→ **What is expected**:
Though the entries contain pictures, the copy you make should hold only the rest, exactly as written.

= = = = =

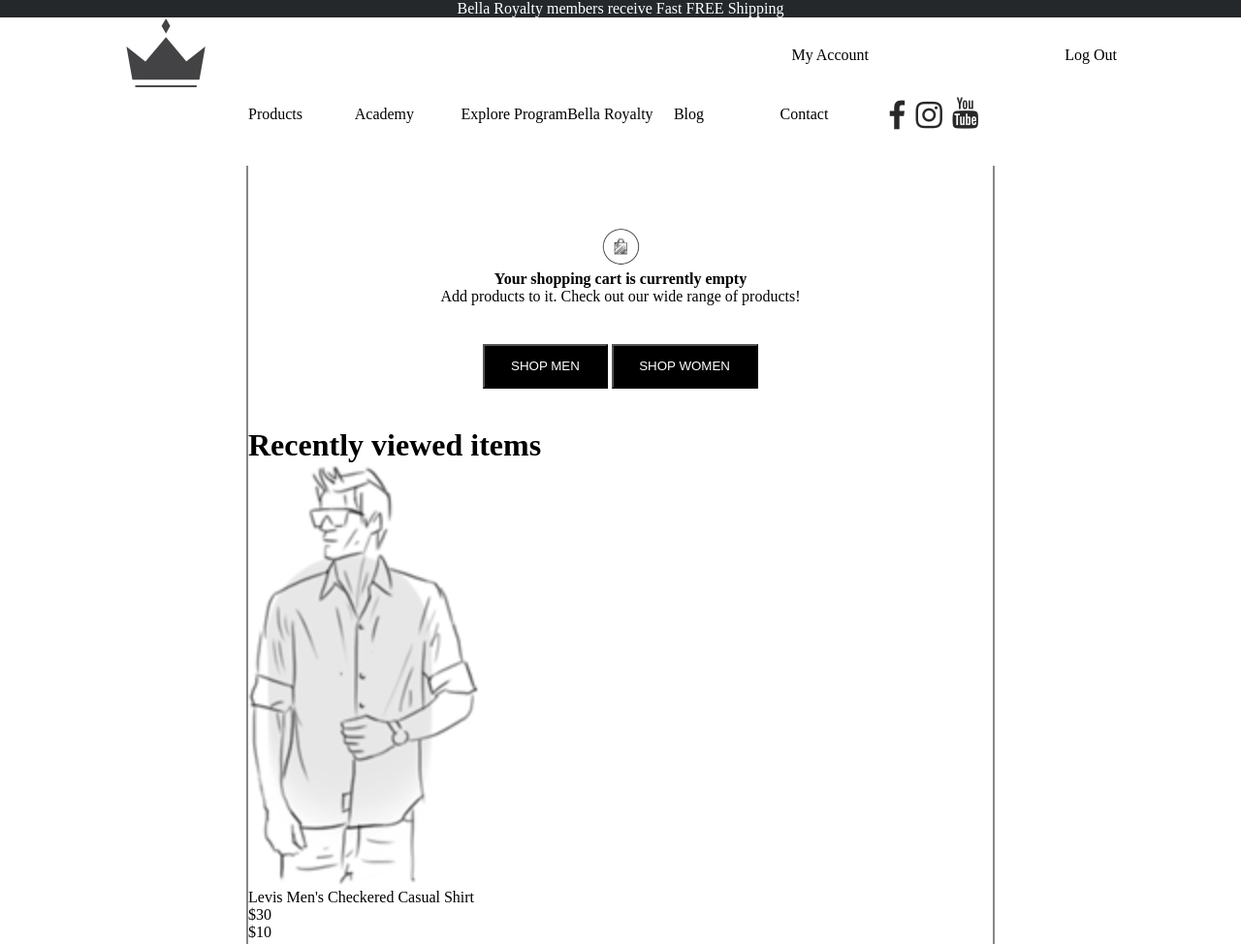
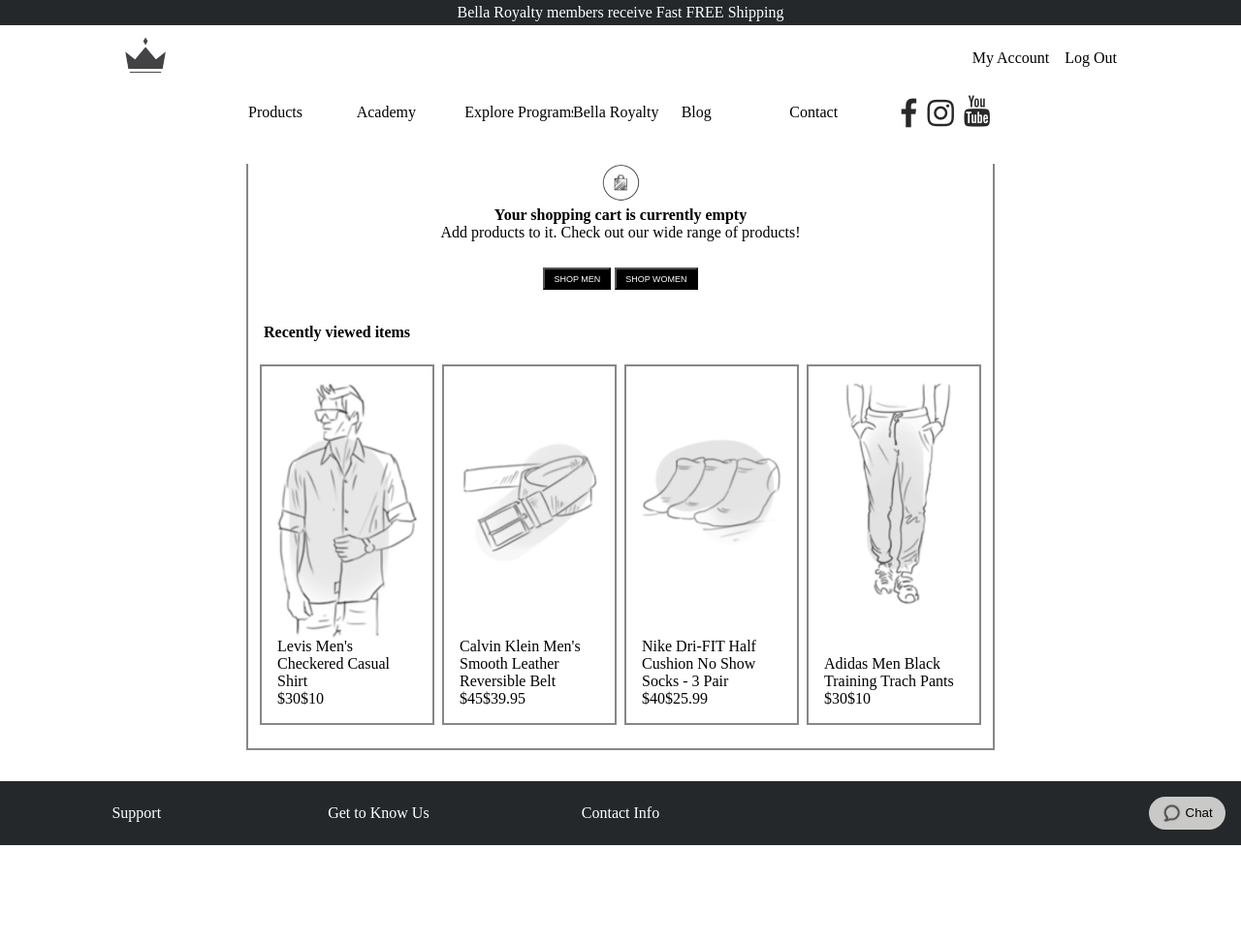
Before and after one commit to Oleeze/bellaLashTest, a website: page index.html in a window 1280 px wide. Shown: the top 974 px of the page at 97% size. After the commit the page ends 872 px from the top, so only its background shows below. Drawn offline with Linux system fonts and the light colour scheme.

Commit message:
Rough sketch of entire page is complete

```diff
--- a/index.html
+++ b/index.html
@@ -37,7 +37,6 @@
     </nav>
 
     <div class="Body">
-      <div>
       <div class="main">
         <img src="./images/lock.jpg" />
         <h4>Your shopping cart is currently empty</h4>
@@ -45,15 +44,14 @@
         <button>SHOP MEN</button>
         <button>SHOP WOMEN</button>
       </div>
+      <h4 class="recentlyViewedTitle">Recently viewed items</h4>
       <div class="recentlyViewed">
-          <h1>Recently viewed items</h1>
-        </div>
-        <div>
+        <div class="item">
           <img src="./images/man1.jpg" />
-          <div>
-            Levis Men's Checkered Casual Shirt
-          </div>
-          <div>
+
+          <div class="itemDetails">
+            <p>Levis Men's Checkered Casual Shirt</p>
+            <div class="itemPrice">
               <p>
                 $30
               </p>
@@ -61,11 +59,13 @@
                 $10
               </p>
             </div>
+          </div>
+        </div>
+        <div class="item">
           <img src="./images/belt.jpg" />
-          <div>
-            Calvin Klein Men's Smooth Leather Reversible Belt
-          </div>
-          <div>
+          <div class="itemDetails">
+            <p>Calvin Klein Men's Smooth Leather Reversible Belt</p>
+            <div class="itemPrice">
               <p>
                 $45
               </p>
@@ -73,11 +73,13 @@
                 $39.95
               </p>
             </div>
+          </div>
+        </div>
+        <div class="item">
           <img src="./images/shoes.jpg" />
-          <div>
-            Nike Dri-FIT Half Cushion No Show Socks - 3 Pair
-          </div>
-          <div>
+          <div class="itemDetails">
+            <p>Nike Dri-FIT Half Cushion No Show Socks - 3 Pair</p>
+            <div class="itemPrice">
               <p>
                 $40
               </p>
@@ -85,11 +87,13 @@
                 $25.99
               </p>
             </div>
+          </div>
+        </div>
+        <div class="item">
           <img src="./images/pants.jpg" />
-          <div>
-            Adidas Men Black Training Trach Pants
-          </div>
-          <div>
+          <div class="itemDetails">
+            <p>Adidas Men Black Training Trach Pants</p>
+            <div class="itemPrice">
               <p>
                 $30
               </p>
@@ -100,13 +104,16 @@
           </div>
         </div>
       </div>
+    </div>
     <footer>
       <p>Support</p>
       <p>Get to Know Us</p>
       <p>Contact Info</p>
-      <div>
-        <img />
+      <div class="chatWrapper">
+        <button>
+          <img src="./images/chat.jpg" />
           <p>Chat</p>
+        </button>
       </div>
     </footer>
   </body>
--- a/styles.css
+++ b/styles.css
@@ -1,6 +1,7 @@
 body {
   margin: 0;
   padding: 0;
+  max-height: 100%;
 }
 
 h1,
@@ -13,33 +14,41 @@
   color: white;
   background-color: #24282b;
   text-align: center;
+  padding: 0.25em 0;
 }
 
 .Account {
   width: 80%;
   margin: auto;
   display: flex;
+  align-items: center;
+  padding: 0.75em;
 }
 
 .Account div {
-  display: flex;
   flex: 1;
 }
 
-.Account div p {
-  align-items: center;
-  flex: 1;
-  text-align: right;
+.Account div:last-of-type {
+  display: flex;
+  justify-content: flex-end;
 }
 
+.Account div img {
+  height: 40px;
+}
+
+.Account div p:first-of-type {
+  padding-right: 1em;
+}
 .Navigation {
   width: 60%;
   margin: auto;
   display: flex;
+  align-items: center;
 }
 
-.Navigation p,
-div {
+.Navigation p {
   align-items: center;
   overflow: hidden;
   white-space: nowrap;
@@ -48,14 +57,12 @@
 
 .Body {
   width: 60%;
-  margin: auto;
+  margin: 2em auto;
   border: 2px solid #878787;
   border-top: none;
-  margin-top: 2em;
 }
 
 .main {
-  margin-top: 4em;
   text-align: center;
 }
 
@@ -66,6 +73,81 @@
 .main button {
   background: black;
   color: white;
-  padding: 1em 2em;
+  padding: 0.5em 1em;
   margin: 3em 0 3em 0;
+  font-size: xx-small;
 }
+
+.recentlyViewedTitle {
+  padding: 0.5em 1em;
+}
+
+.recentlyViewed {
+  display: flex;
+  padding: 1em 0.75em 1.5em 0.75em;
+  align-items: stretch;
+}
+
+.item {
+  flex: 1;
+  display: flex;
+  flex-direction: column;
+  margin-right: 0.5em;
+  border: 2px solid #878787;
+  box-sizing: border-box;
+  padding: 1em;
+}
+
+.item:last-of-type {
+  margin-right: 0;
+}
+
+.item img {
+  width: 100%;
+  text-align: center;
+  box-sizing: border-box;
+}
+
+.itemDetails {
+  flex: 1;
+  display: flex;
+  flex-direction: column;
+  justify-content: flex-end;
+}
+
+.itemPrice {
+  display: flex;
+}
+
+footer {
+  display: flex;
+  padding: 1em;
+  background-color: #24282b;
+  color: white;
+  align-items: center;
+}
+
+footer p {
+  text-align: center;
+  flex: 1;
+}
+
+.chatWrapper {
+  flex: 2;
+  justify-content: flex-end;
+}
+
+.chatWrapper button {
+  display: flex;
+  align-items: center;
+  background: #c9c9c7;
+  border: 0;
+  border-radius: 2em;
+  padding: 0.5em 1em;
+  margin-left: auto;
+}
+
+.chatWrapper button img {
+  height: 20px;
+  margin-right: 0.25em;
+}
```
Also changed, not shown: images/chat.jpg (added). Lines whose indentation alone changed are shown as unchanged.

= = = = =

→ **Result of the exercise**:
Before and after one commit to Oleeze/bellaLashTest, a website: page index.html in a window 1280 px wide. Shown: the top 974 px of the page at 97% size. After the commit the page ends 872 px from the top, so only its background shows below. Drawn offline with Linux system fonts and the light colour scheme.

Commit message:
Rough sketch of entire page is complete

```diff
--- a/index.html
+++ b/index.html
@@ -37,7 +37,6 @@
     </nav>
 
     <div class="Body">
-      <div>
       <div class="main">
         <img src="./images/lock.jpg" />
         <h4>Your shopping cart is currently empty</h4>
@@ -45,15 +44,14 @@
         <button>SHOP MEN</button>
         <button>SHOP WOMEN</button>
       </div>
+      <h4 class="recentlyViewedTitle">Recently viewed items</h4>
       <div class="recentlyViewed">
-          <h1>Recently viewed items</h1>
-        </div>
-        <div>
+        <div class="item">
           <img src="./images/man1.jpg" />
-          <div>
-            Levis Men's Checkered Casual Shirt
-          </div>
-          <div>
+
+          <div class="itemDetails">
+            <p>Levis Men's Checkered Casual Shirt</p>
+            <div class="itemPrice">
               <p>
                 $30
               </p>
@@ -61,11 +59,13 @@
                 $10
               </p>
             </div>
+          </div>
+        </div>
+        <div class="item">
           <img src="./images/belt.jpg" />
-          <div>
-            Calvin Klein Men's Smooth Leather Reversible Belt
-          </div>
-          <div>
+          <div class="itemDetails">
+            <p>Calvin Klein Men's Smooth Leather Reversible Belt</p>
+            <div class="itemPrice">
               <p>
                 $45
               </p>
@@ -73,11 +73,13 @@
                 $39.95
               </p>
             </div>
+          </div>
+        </div>
+        <div class="item">
           <img src="./images/shoes.jpg" />
-          <div>
-            Nike Dri-FIT Half Cushion No Show Socks - 3 Pair
-          </div>
-          <div>
+          <div class="itemDetails">
+            <p>Nike Dri-FIT Half Cushion No Show Socks - 3 Pair</p>
+            <div class="itemPrice">
               <p>
                 $40
               </p>
@@ -85,11 +87,13 @@
                 $25.99
               </p>
             </div>
+          </div>
+        </div>
+        <div class="item">
           <img src="./images/pants.jpg" />
-          <div>
-            Adidas Men Black Training Trach Pants
-          </div>
-          <div>
+          <div class="itemDetails">
+            <p>Adidas Men Black Training Trach Pants</p>
+            <div class="itemPrice">
               <p>
                 $30
               </p>
@@ -100,13 +104,16 @@
           </div>
         </div>
       </div>
+    </div>
     <footer>
       <p>Support</p>
       <p>Get to Know Us</p>
       <p>Contact Info</p>
-      <div>
-        <img />
+      <div class="chatWrapper">
+        <button>
+          <img src="./images/chat.jpg" />
           <p>Chat</p>
+        </button>
       </div>
     </footer>
   </body>
--- a/styles.css
+++ b/styles.css
@@ -1,6 +1,7 @@
 body {
   margin: 0;
   padding: 0;
+  max-height: 100%;
 }
 
 h1,
@@ -13,33 +14,41 @@
   color: white;
   background-color: #24282b;
   text-align: center;
+  padding: 0.25em 0;
 }
 
 .Account {
   width: 80%;
   margin: auto;
   display: flex;
+  align-items: center;
+  padding: 0.75em;
 }
 
 .Account div {
-  display: flex;
   flex: 1;
 }
 
-.Account div p {
-  align-items: center;
-  flex: 1;
-  text-align: right;
+.Account div:last-of-type {
+  display: flex;
+  justify-content: flex-end;
 }
 
+.Account div img {
+  height: 40px;
+}
+
+.Account div p:first-of-type {
+  padding-right: 1em;
+}
 .Navigation {
   width: 60%;
   margin: auto;
   display: flex;
+  align-items: center;
 }
 
-.Navigation p,
-div {
+.Navigation p {
   align-items: center;
   overflow: hidden;
   white-space: nowrap;
@@ -48,14 +57,12 @@
 
 .Body {
   width: 60%;
-  margin: auto;
+  margin: 2em auto;
   border: 2px solid #878787;
   border-top: none;
-  margin-top: 2em;
 }
 
 .main {
-  margin-top: 4em;
   text-align: center;
 }
 
@@ -66,6 +73,81 @@
 .main button {
   background: black;
   color: white;
-  padding: 1em 2em;
+  padding: 0.5em 1em;
   margin: 3em 0 3em 0;
+  font-size: xx-small;
 }
+
+.recentlyViewedTitle {
+  padding: 0.5em 1em;
+}
+
+.recentlyViewed {
+  display: flex;
+  padding: 1em 0.75em 1.5em 0.75em;
+  align-items: stretch;
+}
+
+.item {
+  flex: 1;
+  display: flex;
+  flex-direction: column;
+  margin-right: 0.5em;
+  border: 2px solid #878787;
+  box-sizing: border-box;
+  padding: 1em;
+}
+
+.item:last-of-type {
+  margin-right: 0;
+}
+
+.item img {
+  width: 100%;
+  text-align: center;
+  box-sizing: border-box;
+}
+
+.itemDetails {
+  flex: 1;
+  display: flex;
+  flex-direction: column;
+  justify-content: flex-end;
+}
+
+.itemPrice {
+  display: flex;
+}
+
+footer {
+  display: flex;
+  padding: 1em;
+  background-color: #24282b;
+  color: white;
+  align-items: center;
+}
+
+footer p {
+  text-align: center;
+  flex: 1;
+}
+
+.chatWrapper {
+  flex: 2;
+  justify-content: flex-end;
+}
+
+.chatWrapper button {
+  display: flex;
+  align-items: center;
+  background: #c9c9c7;
+  border: 0;
+  border-radius: 2em;
+  padding: 0.5em 1em;
+  margin-left: auto;
+}
+
+.chatWrapper button img {
+  height: 20px;
+  margin-right: 0.25em;
+}
```
Also changed, not shown: images/chat.jpg (added). Lines whose indentation alone changed are shown as unchanged.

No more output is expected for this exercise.